In addition, the air bladder acts as a shock absorber. On occasion, a foreign object, such as a large deposit of adhesive, moves along the assembly line and gets caught between the adhering layers and the belt. In the past, if a foreign object got stuck, the rollers are incapable of compensating for such circumstance and such an object would get stuck below the roller an rip the belt, the layers, or both. When a foreign object moves between the adhering layers and the belt, each foot is capable of independent movement upward to allow the object to pass under the foot without damaging the belt or the layers. If the rod and foot cannot move any further upward, the movement of the belt and layers stops if the pressure within the air bladder reaches a preselected level.

In the hot plate section 20, because the pressure feet 56 apply pressure to a significant portion of the upper surface area 26 of the adhering layers 18, a significant surface area of the adhering layers 18 contacts the upper surface 30 of the steam chests 32 for a longer period of time. This results in effective adhesion of the layers 18 in a shorter time period. The benefits of the present invention enable corrugated board manufacturers to increase production speed or decrease the number of chests needed in the hot plate section 20. An increase in production speed results in great quantity of product. A decrease in the number of steam chests 32 results in a decrease in the floor space needed for production and a decrease in the energy needed for the steam chests 32. These result in decreasing the overall manufacturing cost which enable the manufacturer to realize an increase in profit.

As stated above, the bottom of the flat section 62 of each foot 56 is coated with an anti-friction material 74, such a ceramic. This coating allows the upper belt 22 and lower belt 68 to move under the pressure foot 56 with significantly less drag. A decrease in the drag of the belts prolongs belt life which saves in manufacturing costs and down time. Moreover, a decrease in belt drag decreases the energy required to move the belts along and enables the manufacturer to increase the belt life, and thus production speed. These benefits ultimately result in a decrease in overall manufacturing cost which enable the manufacturer to realize a higher profit.

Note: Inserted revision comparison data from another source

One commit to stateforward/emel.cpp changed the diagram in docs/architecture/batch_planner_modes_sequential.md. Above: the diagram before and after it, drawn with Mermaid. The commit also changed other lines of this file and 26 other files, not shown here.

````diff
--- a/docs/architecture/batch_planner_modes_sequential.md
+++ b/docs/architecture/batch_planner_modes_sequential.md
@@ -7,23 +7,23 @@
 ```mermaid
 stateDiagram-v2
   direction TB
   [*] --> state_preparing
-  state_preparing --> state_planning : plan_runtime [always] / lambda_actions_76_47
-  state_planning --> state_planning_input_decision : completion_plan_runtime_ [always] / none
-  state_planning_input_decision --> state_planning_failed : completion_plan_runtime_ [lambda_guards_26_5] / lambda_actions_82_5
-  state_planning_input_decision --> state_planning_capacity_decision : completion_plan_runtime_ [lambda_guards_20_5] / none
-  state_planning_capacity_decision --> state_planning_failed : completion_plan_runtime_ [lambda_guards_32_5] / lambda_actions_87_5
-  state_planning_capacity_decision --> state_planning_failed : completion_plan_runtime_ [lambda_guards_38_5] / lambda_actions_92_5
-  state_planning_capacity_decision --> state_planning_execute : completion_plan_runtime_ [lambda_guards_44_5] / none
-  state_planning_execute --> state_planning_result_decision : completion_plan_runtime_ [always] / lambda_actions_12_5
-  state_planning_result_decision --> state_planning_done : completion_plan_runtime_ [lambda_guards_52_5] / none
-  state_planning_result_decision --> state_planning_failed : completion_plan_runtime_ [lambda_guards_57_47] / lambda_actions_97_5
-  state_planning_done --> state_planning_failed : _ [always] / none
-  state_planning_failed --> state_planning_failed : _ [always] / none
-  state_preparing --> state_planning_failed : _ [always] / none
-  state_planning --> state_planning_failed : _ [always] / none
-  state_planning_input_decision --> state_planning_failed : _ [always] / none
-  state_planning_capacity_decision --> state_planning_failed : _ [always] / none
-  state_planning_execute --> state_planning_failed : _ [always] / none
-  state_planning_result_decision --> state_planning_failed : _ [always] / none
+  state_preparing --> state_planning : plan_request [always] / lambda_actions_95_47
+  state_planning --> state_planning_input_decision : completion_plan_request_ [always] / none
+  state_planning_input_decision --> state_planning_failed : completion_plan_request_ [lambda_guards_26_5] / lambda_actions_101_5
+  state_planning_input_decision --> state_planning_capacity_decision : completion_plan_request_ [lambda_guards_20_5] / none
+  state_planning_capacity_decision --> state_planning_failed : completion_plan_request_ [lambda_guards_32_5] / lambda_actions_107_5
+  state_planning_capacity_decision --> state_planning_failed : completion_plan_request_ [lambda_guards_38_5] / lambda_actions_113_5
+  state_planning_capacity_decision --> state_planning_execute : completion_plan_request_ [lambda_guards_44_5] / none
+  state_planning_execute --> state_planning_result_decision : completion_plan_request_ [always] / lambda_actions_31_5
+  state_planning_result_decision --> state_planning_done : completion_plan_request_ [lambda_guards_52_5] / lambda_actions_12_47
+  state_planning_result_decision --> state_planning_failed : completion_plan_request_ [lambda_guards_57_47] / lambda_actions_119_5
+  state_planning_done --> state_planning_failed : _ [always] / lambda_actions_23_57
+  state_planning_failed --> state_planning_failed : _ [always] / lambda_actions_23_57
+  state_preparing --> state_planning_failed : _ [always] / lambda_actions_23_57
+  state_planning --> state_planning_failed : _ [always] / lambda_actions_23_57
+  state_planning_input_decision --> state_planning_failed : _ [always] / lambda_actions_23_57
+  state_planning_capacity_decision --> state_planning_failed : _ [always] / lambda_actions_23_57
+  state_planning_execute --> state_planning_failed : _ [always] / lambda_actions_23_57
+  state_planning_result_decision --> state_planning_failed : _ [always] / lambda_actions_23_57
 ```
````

The pressure feet 56 of the present invention requires no alignment adjustment once the assembly is installed. The pressurized air bladders 48, spherical and linear bearings keep the assembly self-aligned. This saves the manufacturer time in initial start-up as well as eliminates any need for alignment repairs or adjustments.

Alternative Embodiments

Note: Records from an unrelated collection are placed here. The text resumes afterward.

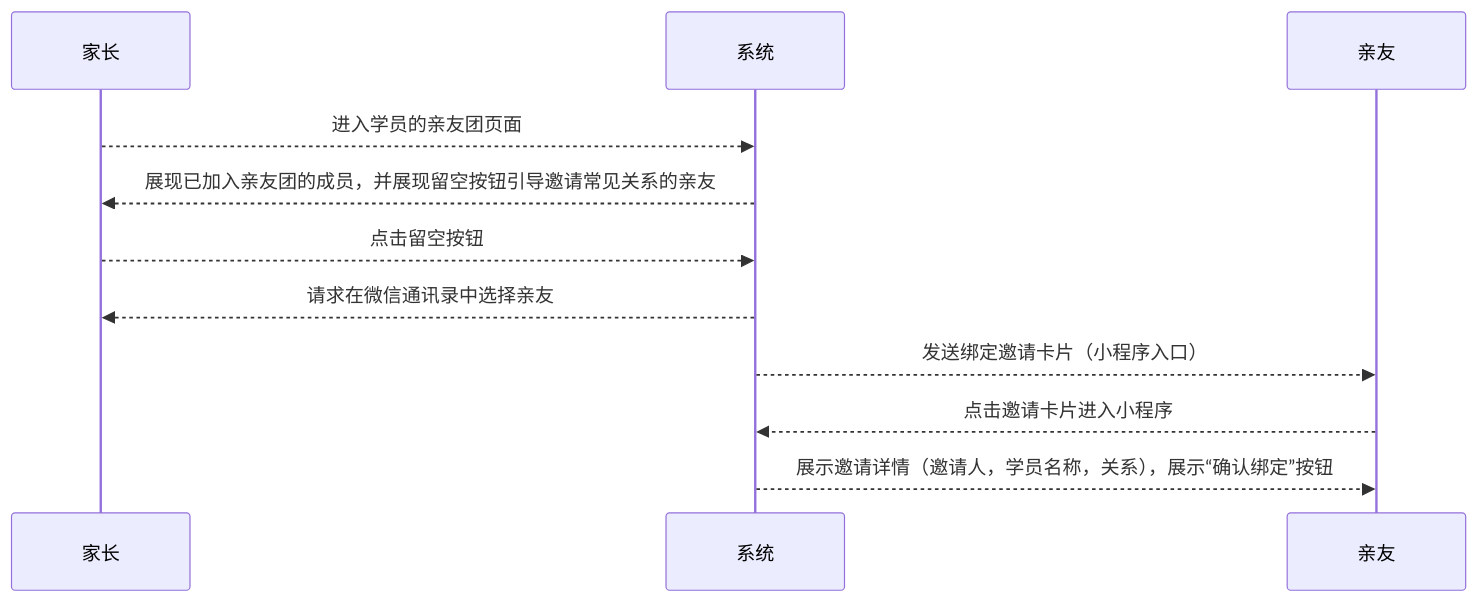
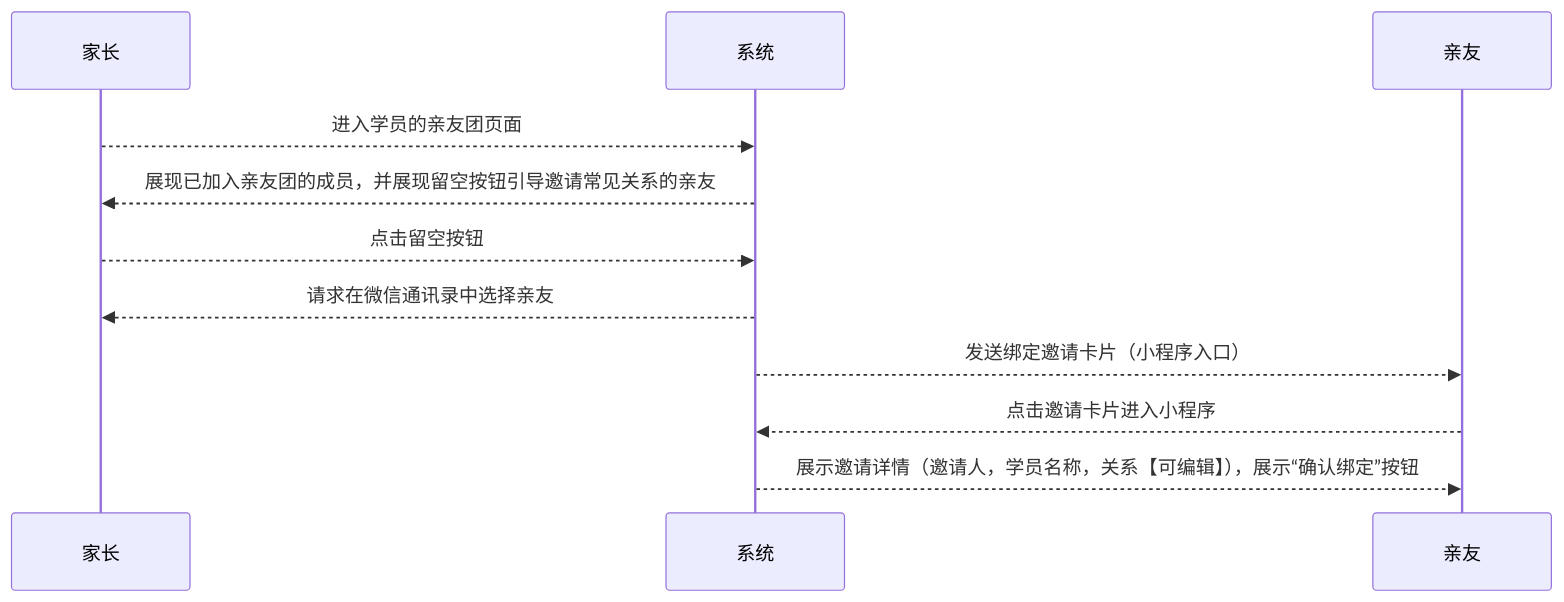
The first of 2 diagrams in 用例/家长-学员关系绑定.md (world-wide-web/sign), drawn with Mermaid before and after one commit. The commit also changed other lines of this file, not shown here.

````diff
--- a/用例/家长-学员关系绑定.md
+++ b/用例/家长-学员关系绑定.md
@@ -10,18 +10,18 @@
 ```mermaid
 sequenceDiagram
 
 家长-->>系统: 进入学员的亲友团页面
 
 系统-->>家长: 展现已加入亲友团的成员，并展现留空按钮引导邀请常见关系的亲友
 
 家长-->>系统: 点击留空按钮
 
 系统-->>家长: 请求在微信通讯录中选择亲友
 
 系统-->>亲友: 发送绑定邀请卡片（小程序入口）
 
 亲友-->>系统: 点击邀请卡片进入小程序
 
-系统-->>亲友: 展示邀请详情（邀请人，学员名称，关系），展示“确认绑定”按钮
+系统-->>亲友: 展示邀请详情（邀请人，学员名称，关系【可编辑】），展示“确认绑定”按钮
 
 ```
````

A first alternative embodiment of the present invention is shown in FIGS. 9 and 10. The first alternative embodiment focuses on the number of loading plates 40 in each frame section 31. As discussed in detail above, the preferred embodiment includes a plurality of spaced apart, parallel loading plates 40 located between the cover plate 38 and the bottom plate 42 in each section 31. The first alternative embodiment shows a single loading plate 40 for each frame section 31. Thus, as the air bladder 48 in each section 31 is filled with air, the feet 56 in each section move substantially simultaneously as a result of the single loading plate 40 per section.

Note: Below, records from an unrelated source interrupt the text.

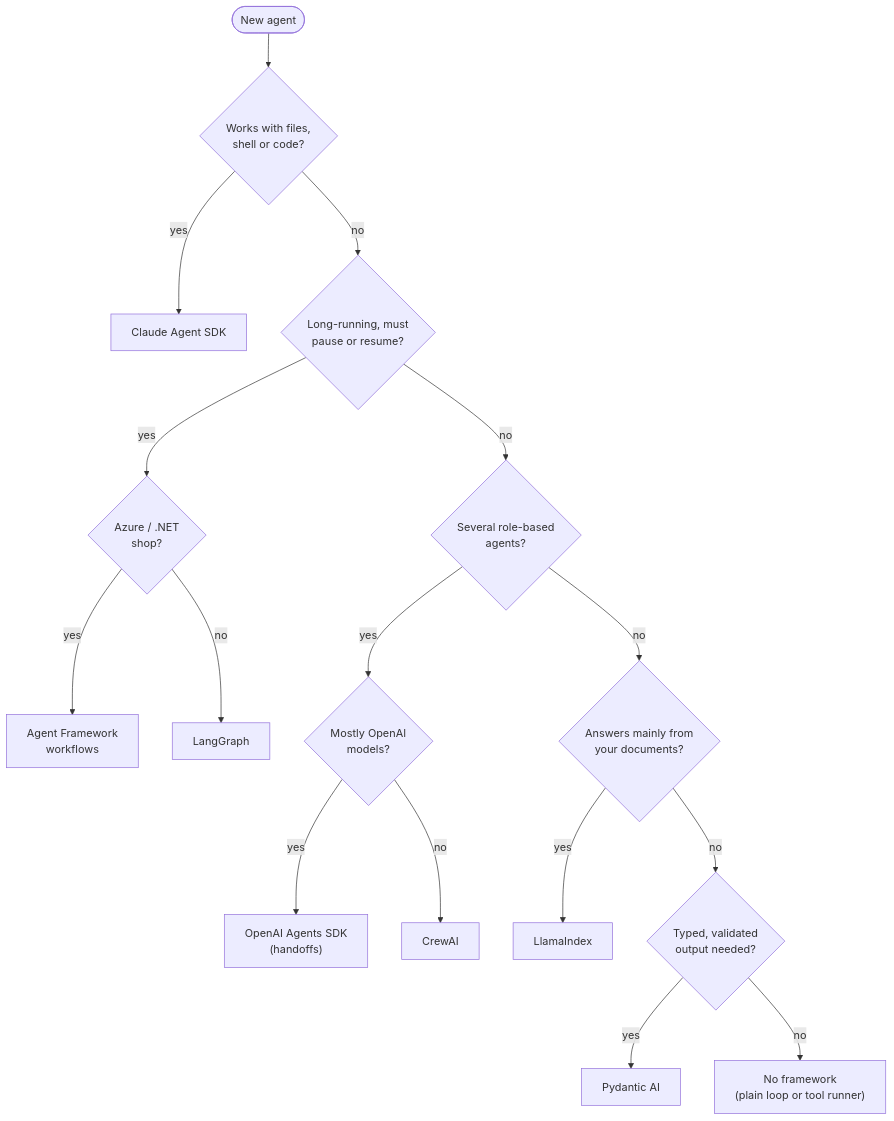
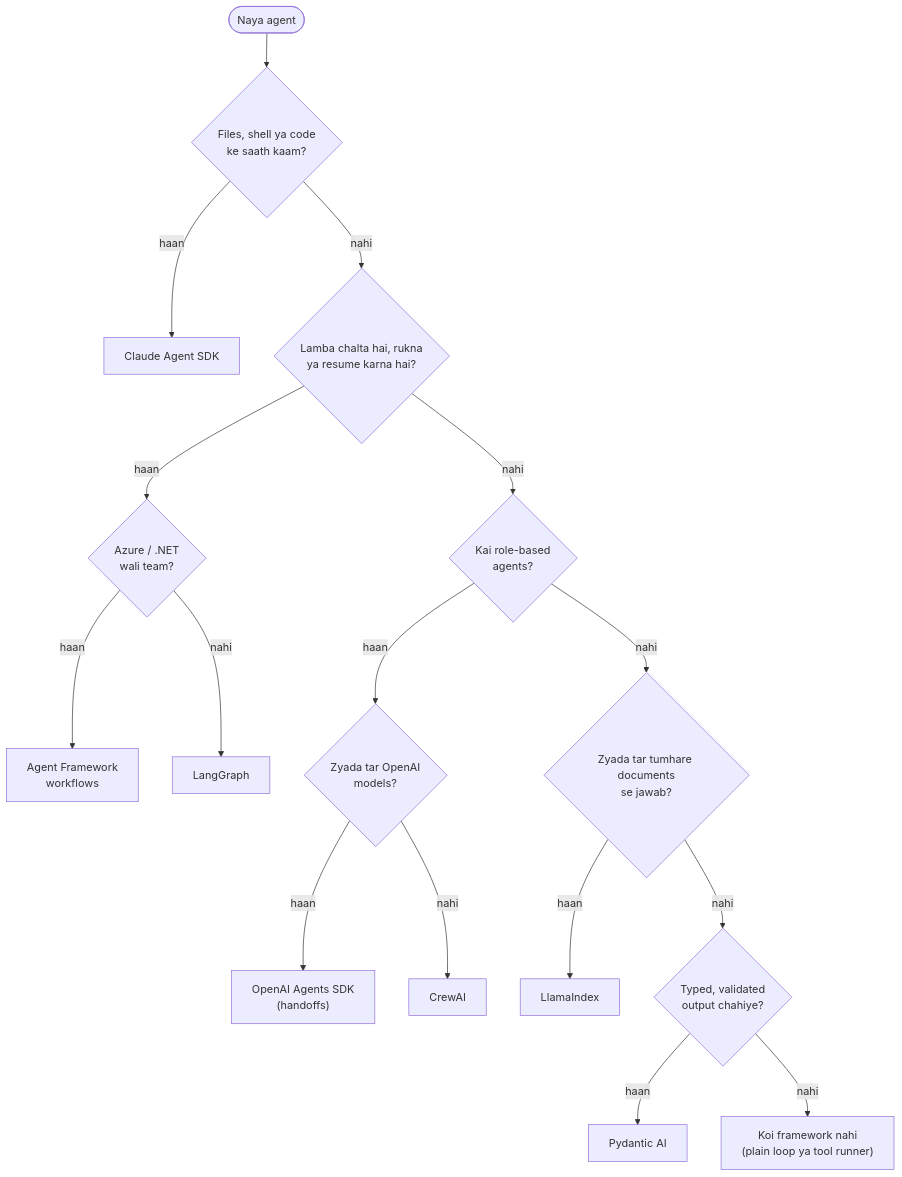
Before and after one commit to asmustechno/agentic-ai-notes: the diagram in docs/11-frameworks/11.10-how-to-choose.md, drawn with Mermaid. The commit also changed other lines of this file and 135 other files, not shown here.

````diff
--- a/docs/11-frameworks/11.10-how-to-choose.md
+++ b/docs/11-frameworks/11.10-how-to-choose.md
@@ -56,18 +56,18 @@
 ```mermaid
 flowchart TD
-    S(["New agent"]) --> Q1{"Works with files,<br/>shell or code?"}
-    Q1 -->|yes| CA["Claude Agent SDK"]
-    Q1 -->|no| Q2{"Long-running, must<br/>pause or resume?"}
-    Q2 -->|yes| Q2b{"Azure / .NET<br/>shop?"}
-    Q2b -->|yes| MAF["Agent Framework<br/>workflows"]
-    Q2b -->|no| LG["LangGraph"]
-    Q2 -->|no| Q3{"Several role-based<br/>agents?"}
-    Q3 -->|yes| Q3b{"Mostly OpenAI<br/>models?"}
-    Q3b -->|yes| OA["OpenAI Agents SDK<br/>(handoffs)"]
-    Q3b -->|no| CR["CrewAI"]
-    Q3 -->|no| Q4{"Answers mainly from<br/>your documents?"}
-    Q4 -->|yes| LI["LlamaIndex"]
-    Q4 -->|no| Q5{"Typed, validated<br/>output needed?"}
-    Q5 -->|yes| PA["Pydantic AI"]
-    Q5 -->|no| NF["No framework<br/>(plain loop or tool runner)"]
+    S(["Naya agent"]) --> Q1{"Files, shell ya code<br/>ke saath kaam?"}
+    Q1 -->|haan| CA["Claude Agent SDK"]
+    Q1 -->|nahi| Q2{"Lamba chalta hai, rukna<br/>ya resume karna hai?"}
+    Q2 -->|haan| Q2b{"Azure / .NET<br/>wali team?"}
+    Q2b -->|haan| MAF["Agent Framework<br/>workflows"]
+    Q2b -->|nahi| LG["LangGraph"]
+    Q2 -->|nahi| Q3{"Kai role-based<br/>agents?"}
+    Q3 -->|haan| Q3b{"Zyada tar OpenAI<br/>models?"}
+    Q3b -->|haan| OA["OpenAI Agents SDK<br/>(handoffs)"]
+    Q3b -->|nahi| CR["CrewAI"]
+    Q3 -->|nahi| Q4{"Zyada tar tumhare documents<br/>se jawab?"}
+    Q4 -->|haan| LI["LlamaIndex"]
+    Q4 -->|nahi| Q5{"Typed, validated<br/>output chahiye?"}
+    Q5 -->|haan| PA["Pydantic AI"]
+    Q5 -->|nahi| NF["Koi framework nahi<br/>(plain loop ya tool runner)"]
 ```
````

A second alternative embodiment 84 is shown in FIG. 11. The second alternative embodiment 84 is directed to an alternative manner of applying pressure to the adhering layers 18. In the second alternative embodiment 84, an air bladder channel 86 is mounted proximate and parallel to the corrugated board 10. The air bladder 48 as described in the preferred embodiment above, rests within the air bladder channel 86. The air bladder channel has an open section 88, the plane of which is perpendicular to the plane of the adhering layers 18. A pad 89 contacts the air bladder 48 in the open section 88. The pad 89 is fixed to a pivot rod 90. The pivot rod 90 is pivotably mounted on a pivot shaft 91 to a fixed member 92 proximate to and parallel with the adhering layers 18. The end of the pivot rod 90 opposite from the pad 89 is rotatably mounted to the pressure foot 56 as described in detail above with regard to the preferred embodiment.

When the air bladder 48 in the second alternative embodiment 84 is pressurized, the air bladder forces the pad 89 in the direction indicated by arrow 94. The force applied to the pad 89 causes the pivot rod 90 to pivot about the pivot shaft 91 as indicated by arrow 95 and pushes the foot 56 downward, shown by arrow 97 to apply pressure to the adhering layers 18 of the board 10.

A third alternative embodiment 96 is shown in FIG. 12. The third alternative embodiment 96 includes an air bladder channel 86 as described above with regard to the second alternative embodiment 84. The air bladder channel 86 is oriented so that the open section 88 of the air bladder channel faces away from the adhering layers 18 of the board 10. The air bladder 48 within the air bladder channel 86 contacts an L-shaped member 98. The L-shaped member 98 has a long section 100 and a short section 102. The L-shaped member 98 is pivotably mounted along its long section 100 by means of a pivot shaft 91, as described above, to a parallel member 92. The parallel member 92 is mounted with respect to the third alternative embodiment 96 in a similar fashion as discussed above with regard to the second alternative embodiment 84. The short section 102 is connected to the pressure foot 56 by the spherical bearing 54 described above with regard to the preferred embodiment of the present invention. A stop 104 is fixed above the long section 100 of the L-shaped member 98.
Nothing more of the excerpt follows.